Below, we have the daily chart for the AUDCHF pair. As you know, the CHF (Swiss Franc) moves in tandem with the Euro. Of course, stimulus is looming large on the Euro. That makes the AUDCHF a good place to start. (The reason we did not use the Euro is simply a matter of convenience. The chart pattern for the AUDCHF is more convenient for drawing a trajectory.)

As can be seen, the support lays around the Fibonacci level of 0.73. Meanwhile, the two resistance levels above are the two immediate targets. The pair could move towards the targets as ECB stimulus nears.

Those who prefer to avoid the Swissy (after the SNB fiasco back in January) have a viable alternative. The AUDJPY pair, especially with Japan’s economy slowing again, could also be a good fit.

Chart courtesy of Metaquotes

Look for my post next week.

Lior Alkalay Contributor - Forex

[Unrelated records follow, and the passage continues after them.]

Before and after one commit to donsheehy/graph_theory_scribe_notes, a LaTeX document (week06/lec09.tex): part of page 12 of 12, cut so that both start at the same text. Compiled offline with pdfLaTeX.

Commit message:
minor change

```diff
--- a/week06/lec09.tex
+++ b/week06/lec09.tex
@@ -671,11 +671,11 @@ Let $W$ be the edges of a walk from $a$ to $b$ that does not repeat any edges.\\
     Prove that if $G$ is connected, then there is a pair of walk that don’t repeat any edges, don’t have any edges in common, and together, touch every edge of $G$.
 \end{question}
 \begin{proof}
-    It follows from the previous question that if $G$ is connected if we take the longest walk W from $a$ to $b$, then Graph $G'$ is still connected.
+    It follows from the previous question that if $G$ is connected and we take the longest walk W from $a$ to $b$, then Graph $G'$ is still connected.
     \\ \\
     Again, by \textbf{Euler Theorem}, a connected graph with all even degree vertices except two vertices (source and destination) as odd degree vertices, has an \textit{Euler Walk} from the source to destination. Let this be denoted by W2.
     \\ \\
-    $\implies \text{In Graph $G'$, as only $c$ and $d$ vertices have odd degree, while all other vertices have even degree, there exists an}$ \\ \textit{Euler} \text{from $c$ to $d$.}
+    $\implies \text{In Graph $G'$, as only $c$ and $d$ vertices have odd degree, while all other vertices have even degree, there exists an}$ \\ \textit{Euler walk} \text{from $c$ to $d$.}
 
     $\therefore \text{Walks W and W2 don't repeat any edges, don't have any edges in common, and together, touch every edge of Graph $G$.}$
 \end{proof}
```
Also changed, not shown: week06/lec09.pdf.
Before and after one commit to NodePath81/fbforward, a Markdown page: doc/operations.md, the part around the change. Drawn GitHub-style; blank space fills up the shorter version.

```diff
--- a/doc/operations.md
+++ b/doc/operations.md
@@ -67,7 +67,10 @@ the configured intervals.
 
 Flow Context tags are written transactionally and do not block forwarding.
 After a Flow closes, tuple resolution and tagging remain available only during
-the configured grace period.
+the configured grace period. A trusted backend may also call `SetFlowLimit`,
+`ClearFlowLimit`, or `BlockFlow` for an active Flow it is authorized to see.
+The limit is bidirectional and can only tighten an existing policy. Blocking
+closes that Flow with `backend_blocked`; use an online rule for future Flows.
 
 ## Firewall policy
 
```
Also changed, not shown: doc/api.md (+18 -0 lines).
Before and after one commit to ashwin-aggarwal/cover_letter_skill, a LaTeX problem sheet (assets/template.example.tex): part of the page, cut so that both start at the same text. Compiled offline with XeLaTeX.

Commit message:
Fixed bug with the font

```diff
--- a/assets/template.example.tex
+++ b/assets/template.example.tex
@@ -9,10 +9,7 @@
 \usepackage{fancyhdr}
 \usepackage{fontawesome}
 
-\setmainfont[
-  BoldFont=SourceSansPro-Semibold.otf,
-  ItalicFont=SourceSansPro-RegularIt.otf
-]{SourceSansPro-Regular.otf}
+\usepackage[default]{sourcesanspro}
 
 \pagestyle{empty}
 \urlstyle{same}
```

Disclosure: This article is the opinion of the contributor themselves. The above is a matter of opinion provided for general information purposes only and is not intended as investment advice. This contributor is not receiving compensation (other than from for their opinion.

3 thoughts on “Aussie Dollar: Short to Long View

  1. I agree with your analysis. AUD USD has been in a several hundred pip range above .7000 for months now. I see a move below .7000 several hundred pips followed by a period of accumulation and then finally a strong move back up. The markets have been rangey lately. As all of the positive Aussie news and negative China news is absorbed by the market and the pair tests the top and bottom of the range above .7000, traders continue to take long positions against what appears to be selling pressure (professional accumulation). I think the market is going to continue to move down in a grinding fashion and the longs are going to continue to get stopped out. When price action gets below .7000 and everyone gets short the market will move higher.

Comments are closed.